Output all the data below verbatim.

(Code change snippets)
========================================

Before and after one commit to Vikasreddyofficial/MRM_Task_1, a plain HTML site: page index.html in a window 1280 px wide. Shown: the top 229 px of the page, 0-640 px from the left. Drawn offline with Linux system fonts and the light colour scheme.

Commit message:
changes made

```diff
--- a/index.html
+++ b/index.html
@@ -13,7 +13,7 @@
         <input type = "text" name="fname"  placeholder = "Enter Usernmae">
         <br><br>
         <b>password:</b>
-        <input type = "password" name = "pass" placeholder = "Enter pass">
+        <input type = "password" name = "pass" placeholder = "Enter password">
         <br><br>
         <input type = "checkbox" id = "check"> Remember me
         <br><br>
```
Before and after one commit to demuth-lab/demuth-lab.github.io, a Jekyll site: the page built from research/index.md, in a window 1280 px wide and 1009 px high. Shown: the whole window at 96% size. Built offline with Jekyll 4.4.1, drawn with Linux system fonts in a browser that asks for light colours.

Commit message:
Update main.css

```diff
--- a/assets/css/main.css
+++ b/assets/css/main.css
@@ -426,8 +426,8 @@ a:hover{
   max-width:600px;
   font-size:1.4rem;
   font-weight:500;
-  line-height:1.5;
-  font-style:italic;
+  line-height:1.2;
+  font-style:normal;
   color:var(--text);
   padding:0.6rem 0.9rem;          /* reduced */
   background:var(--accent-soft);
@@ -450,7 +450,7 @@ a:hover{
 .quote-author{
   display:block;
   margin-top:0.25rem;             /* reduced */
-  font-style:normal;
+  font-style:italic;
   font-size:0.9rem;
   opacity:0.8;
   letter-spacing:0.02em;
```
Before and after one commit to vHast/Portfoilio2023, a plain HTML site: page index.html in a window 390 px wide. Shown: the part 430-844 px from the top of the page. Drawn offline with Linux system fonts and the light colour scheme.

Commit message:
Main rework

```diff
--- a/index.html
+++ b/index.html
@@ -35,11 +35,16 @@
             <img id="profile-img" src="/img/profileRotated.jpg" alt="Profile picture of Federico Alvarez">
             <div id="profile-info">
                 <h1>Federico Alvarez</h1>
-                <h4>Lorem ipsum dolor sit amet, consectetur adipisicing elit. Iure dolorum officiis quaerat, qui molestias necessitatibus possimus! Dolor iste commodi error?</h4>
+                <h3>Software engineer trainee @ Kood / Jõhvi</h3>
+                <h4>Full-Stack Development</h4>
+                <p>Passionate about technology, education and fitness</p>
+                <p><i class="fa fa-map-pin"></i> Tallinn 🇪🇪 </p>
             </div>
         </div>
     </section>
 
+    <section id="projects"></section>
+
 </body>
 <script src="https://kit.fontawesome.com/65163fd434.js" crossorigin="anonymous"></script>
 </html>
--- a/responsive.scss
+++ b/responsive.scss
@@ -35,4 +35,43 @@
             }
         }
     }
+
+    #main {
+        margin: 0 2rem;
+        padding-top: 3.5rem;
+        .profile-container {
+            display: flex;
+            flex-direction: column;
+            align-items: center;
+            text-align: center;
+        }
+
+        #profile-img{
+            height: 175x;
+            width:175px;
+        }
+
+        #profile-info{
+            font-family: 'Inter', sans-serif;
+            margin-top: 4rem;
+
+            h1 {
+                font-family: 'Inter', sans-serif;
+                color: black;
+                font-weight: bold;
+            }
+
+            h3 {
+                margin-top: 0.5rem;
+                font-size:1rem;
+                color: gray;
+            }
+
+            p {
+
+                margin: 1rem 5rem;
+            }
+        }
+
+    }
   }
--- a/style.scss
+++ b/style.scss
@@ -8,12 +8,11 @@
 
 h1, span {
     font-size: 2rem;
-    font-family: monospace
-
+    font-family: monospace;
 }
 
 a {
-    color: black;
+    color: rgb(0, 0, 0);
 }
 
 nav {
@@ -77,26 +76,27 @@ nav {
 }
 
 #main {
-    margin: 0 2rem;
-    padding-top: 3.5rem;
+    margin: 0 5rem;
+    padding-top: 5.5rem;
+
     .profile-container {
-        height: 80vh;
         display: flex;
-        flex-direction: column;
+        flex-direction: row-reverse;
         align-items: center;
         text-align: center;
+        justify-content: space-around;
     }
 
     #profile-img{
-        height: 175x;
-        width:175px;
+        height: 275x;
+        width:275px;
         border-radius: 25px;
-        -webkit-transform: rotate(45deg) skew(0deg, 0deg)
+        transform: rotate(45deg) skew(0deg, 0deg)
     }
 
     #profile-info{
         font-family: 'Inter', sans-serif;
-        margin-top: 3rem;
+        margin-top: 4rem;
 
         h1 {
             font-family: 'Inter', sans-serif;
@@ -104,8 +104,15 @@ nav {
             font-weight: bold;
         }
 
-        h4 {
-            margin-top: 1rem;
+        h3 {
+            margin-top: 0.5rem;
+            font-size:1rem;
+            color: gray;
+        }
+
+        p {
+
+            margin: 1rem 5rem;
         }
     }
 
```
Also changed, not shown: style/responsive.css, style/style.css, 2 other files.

========================================

◆ **PROBLEM SOLUTION**:
Before and after one commit to Vikasreddyofficial/MRM_Task_1, a plain HTML site: page index.html in a window 1280 px wide. Shown: the top 229 px of the page, 0-640 px from the left. Drawn offline with Linux system fonts and the light colour scheme.

Commit message:
changes made

```diff
--- a/index.html
+++ b/index.html
@@ -13,7 +13,7 @@
         <input type = "text" name="fname"  placeholder = "Enter Usernmae">
         <br><br>
         <b>password:</b>
-        <input type = "password" name = "pass" placeholder = "Enter pass">
+        <input type = "password" name = "pass" placeholder = "Enter password">
         <br><br>
         <input type = "checkbox" id = "check"> Remember me
         <br><br>
```
Before and after one commit to demuth-lab/demuth-lab.github.io, a Jekyll site: the page built from research/index.md, in a window 1280 px wide and 1009 px high. Shown: the whole window at 96% size. Built offline with Jekyll 4.4.1, drawn with Linux system fonts in a browser that asks for light colours.

Commit message:
Update main.css

```diff
--- a/assets/css/main.css
+++ b/assets/css/main.css
@@ -426,8 +426,8 @@ a:hover{
   max-width:600px;
   font-size:1.4rem;
   font-weight:500;
-  line-height:1.5;
-  font-style:italic;
+  line-height:1.2;
+  font-style:normal;
   color:var(--text);
   padding:0.6rem 0.9rem;          /* reduced */
   background:var(--accent-soft);
@@ -450,7 +450,7 @@ a:hover{
 .quote-author{
   display:block;
   margin-top:0.25rem;             /* reduced */
-  font-style:normal;
+  font-style:italic;
   font-size:0.9rem;
   opacity:0.8;
   letter-spacing:0.02em;
```
Before and after one commit to vHast/Portfoilio2023, a plain HTML site: page index.html in a window 390 px wide. Shown: the part 430-844 px from the top of the page. Drawn offline with Linux system fonts and the light colour scheme.

Commit message:
Main rework

```diff
--- a/index.html
+++ b/index.html
@@ -35,11 +35,16 @@
             <img id="profile-img" src="/img/profileRotated.jpg" alt="Profile picture of Federico Alvarez">
             <div id="profile-info">
                 <h1>Federico Alvarez</h1>
-                <h4>Lorem ipsum dolor sit amet, consectetur adipisicing elit. Iure dolorum officiis quaerat, qui molestias necessitatibus possimus! Dolor iste commodi error?</h4>
+                <h3>Software engineer trainee @ Kood / Jõhvi</h3>
+                <h4>Full-Stack Development</h4>
+                <p>Passionate about technology, education and fitness</p>
+                <p><i class="fa fa-map-pin"></i> Tallinn 🇪🇪 </p>
             </div>
         </div>
     </section>
 
+    <section id="projects"></section>
+
 </body>
 <script src="https://kit.fontawesome.com/65163fd434.js" crossorigin="anonymous"></script>
 </html>
--- a/responsive.scss
+++ b/responsive.scss
@@ -35,4 +35,43 @@
             }
         }
     }
+
+    #main {
+        margin: 0 2rem;
+        padding-top: 3.5rem;
+        .profile-container {
+            display: flex;
+            flex-direction: column;
+            align-items: center;
+            text-align: center;
+        }
+
+        #profile-img{
+            height: 175x;
+            width:175px;
+        }
+
+        #profile-info{
+            font-family: 'Inter', sans-serif;
+            margin-top: 4rem;
+
+            h1 {
+                font-family: 'Inter', sans-serif;
+                color: black;
+                font-weight: bold;
+            }
+
+            h3 {
+                margin-top: 0.5rem;
+                font-size:1rem;
+                color: gray;
+            }
+
+            p {
+
+                margin: 1rem 5rem;
+            }
+        }
+
+    }
   }
--- a/style.scss
+++ b/style.scss
@@ -8,12 +8,11 @@
 
 h1, span {
     font-size: 2rem;
-    font-family: monospace
-
+    font-family: monospace;
 }
 
 a {
-    color: black;
+    color: rgb(0, 0, 0);
 }
 
 nav {
@@ -77,26 +76,27 @@ nav {
 }
 
 #main {
-    margin: 0 2rem;
-    padding-top: 3.5rem;
+    margin: 0 5rem;
+    padding-top: 5.5rem;
+
     .profile-container {
-        height: 80vh;
         display: flex;
-        flex-direction: column;
+        flex-direction: row-reverse;
         align-items: center;
         text-align: center;
+        justify-content: space-around;
     }
 
     #profile-img{
-        height: 175x;
-        width:175px;
+        height: 275x;
+        width:275px;
         border-radius: 25px;
-        -webkit-transform: rotate(45deg) skew(0deg, 0deg)
+        transform: rotate(45deg) skew(0deg, 0deg)
     }
 
     #profile-info{
         font-family: 'Inter', sans-serif;
-        margin-top: 3rem;
+        margin-top: 4rem;
 
         h1 {
             font-family: 'Inter', sans-serif;
@@ -104,8 +104,15 @@ nav {
             font-weight: bold;
         }
 
-        h4 {
-            margin-top: 1rem;
+        h3 {
+            margin-top: 0.5rem;
+            font-size:1rem;
+            color: gray;
+        }
+
+        p {
+
+            margin: 1rem 5rem;
         }
     }
 
```
Also changed, not shown: style/responsive.css, style/style.css, 2 other files.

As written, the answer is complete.